Content revision data
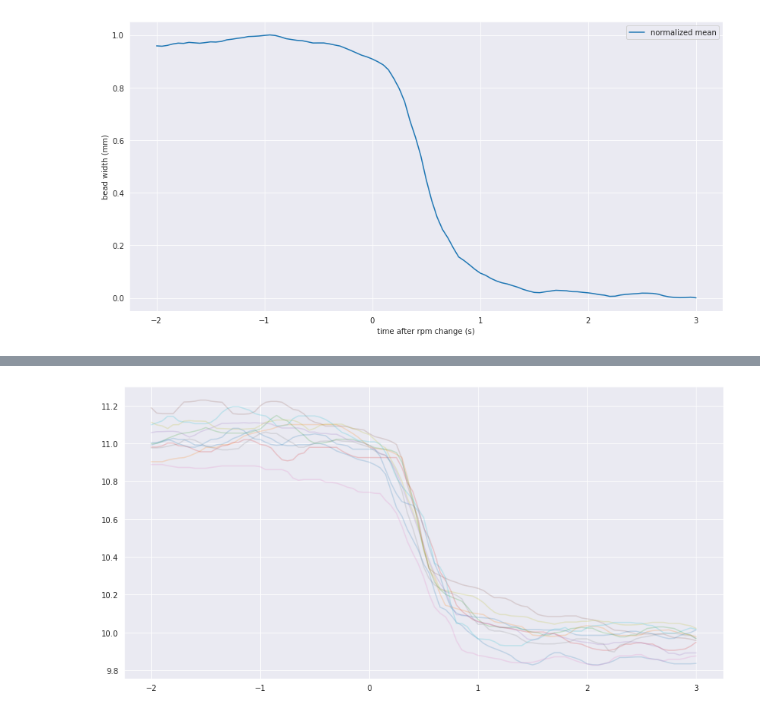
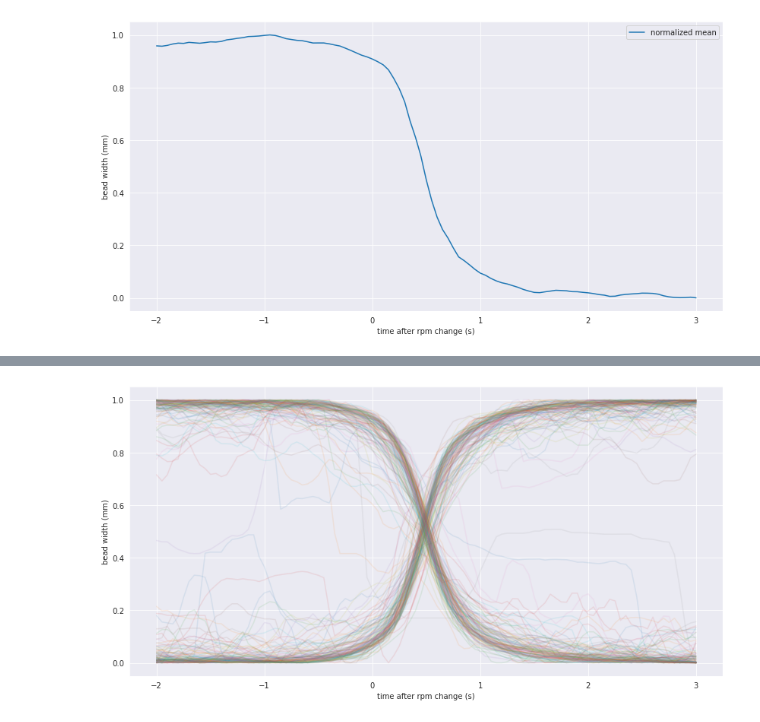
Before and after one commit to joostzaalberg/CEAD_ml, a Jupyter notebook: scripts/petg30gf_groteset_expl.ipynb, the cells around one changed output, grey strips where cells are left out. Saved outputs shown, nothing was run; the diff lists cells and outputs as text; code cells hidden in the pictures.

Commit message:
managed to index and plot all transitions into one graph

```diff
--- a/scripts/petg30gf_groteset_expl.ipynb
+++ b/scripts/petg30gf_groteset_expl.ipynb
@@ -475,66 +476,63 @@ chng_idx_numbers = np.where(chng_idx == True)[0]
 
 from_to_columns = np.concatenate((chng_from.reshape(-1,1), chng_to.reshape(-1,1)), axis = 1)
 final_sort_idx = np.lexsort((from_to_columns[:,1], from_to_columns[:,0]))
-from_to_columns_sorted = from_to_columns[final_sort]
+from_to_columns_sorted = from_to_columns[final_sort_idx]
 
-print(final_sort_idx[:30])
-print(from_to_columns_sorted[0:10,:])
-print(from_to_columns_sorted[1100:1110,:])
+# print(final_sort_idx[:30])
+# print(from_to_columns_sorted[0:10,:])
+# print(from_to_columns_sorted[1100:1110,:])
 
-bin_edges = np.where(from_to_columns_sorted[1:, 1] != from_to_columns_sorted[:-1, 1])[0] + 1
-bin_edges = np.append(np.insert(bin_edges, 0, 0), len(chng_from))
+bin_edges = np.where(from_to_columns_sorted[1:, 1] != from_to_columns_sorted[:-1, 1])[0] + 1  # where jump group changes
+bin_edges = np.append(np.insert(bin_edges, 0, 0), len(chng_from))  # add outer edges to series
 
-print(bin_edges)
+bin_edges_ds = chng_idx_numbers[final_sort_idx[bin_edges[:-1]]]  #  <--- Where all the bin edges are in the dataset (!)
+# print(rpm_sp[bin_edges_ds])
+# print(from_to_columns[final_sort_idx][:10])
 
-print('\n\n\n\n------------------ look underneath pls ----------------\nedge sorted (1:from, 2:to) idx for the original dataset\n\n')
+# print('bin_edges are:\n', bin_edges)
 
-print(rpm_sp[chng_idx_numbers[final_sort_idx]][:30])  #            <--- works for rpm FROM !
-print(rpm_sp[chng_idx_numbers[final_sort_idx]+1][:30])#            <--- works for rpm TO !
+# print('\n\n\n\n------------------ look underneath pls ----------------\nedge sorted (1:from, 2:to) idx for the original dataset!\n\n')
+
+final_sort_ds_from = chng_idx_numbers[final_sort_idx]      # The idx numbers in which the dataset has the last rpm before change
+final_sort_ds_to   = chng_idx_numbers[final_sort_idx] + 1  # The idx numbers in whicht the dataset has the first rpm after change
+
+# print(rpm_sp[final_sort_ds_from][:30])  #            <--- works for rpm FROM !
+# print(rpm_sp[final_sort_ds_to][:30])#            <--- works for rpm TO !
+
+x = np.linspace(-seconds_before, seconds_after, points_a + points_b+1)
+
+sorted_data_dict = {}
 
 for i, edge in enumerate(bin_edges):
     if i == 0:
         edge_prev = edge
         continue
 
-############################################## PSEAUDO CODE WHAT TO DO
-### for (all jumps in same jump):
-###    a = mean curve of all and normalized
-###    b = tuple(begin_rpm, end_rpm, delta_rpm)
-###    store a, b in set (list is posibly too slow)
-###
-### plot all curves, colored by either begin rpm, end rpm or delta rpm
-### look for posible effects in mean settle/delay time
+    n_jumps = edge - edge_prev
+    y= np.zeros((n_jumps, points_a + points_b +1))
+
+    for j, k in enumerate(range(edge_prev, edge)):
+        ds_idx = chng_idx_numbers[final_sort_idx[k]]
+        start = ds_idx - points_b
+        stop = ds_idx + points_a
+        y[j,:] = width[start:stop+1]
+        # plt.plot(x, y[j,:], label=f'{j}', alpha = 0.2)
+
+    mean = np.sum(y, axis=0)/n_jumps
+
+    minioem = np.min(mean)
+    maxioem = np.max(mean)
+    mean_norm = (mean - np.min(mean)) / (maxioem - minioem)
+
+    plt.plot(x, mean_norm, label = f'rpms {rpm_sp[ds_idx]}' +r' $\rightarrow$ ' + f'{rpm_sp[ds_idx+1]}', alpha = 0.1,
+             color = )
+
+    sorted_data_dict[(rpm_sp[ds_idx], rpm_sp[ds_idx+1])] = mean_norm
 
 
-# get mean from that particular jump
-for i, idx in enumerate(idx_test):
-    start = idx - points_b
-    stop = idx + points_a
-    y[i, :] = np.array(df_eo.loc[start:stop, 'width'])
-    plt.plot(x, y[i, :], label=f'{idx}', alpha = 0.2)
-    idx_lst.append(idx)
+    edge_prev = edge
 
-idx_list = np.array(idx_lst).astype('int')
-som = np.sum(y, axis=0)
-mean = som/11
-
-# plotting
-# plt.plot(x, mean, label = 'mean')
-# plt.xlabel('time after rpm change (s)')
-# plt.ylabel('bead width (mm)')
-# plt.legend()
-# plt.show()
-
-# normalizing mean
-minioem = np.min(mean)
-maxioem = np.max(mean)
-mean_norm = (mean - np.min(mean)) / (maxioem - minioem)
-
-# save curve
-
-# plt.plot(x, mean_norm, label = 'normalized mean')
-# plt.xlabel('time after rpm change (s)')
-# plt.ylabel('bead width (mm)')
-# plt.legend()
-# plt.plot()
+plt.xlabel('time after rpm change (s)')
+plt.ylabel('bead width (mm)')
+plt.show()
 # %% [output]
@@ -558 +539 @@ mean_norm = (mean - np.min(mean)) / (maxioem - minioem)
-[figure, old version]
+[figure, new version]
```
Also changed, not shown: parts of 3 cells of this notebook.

---

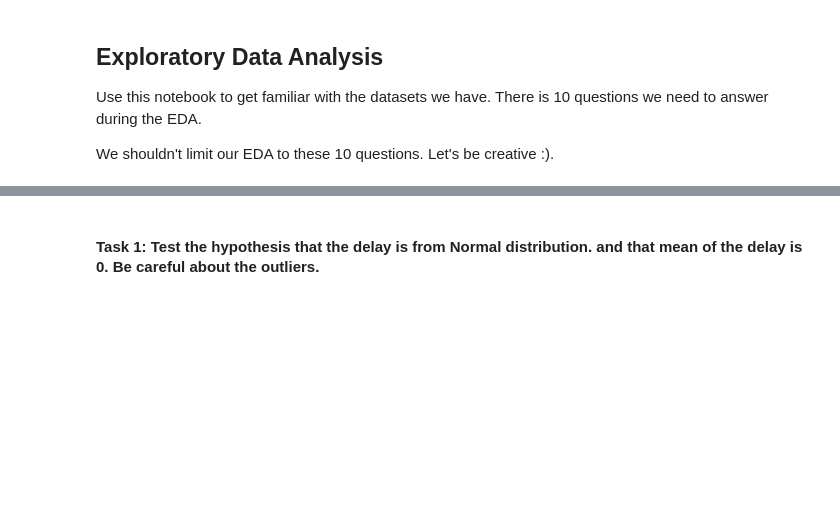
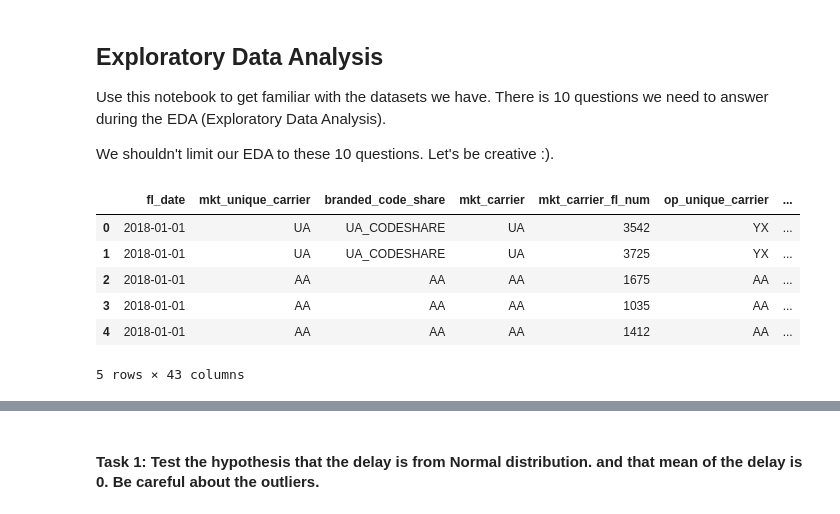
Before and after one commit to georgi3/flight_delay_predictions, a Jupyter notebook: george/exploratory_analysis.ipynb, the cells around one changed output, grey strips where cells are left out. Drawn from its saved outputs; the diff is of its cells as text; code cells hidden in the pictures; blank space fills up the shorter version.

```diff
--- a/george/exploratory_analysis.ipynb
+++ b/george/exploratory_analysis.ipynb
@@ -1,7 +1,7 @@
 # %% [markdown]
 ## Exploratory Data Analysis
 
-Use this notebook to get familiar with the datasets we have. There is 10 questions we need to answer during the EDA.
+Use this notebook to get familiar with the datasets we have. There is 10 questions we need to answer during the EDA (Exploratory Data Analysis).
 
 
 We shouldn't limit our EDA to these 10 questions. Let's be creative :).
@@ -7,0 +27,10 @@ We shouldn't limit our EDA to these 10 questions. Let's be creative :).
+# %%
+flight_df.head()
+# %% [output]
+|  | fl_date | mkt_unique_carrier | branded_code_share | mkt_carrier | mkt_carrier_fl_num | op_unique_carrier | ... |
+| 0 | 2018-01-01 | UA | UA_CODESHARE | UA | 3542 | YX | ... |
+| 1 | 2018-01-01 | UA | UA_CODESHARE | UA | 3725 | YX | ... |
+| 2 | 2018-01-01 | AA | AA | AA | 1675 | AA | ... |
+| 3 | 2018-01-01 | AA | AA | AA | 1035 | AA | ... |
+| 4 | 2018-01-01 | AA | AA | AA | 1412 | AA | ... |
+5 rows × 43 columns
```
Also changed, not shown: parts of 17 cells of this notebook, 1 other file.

• [Task description]:
Copy every line where the word "append" is present in the entries above.

• [Exercise answer]:
-bin_edges = np.append(np.insert(bin_edges, 0, 0), len(chng_from))
+bin_edges = np.append(np.insert(bin_edges, 0, 0), len(chng_from))  # add outer edges to series
-    idx_lst.append(idx)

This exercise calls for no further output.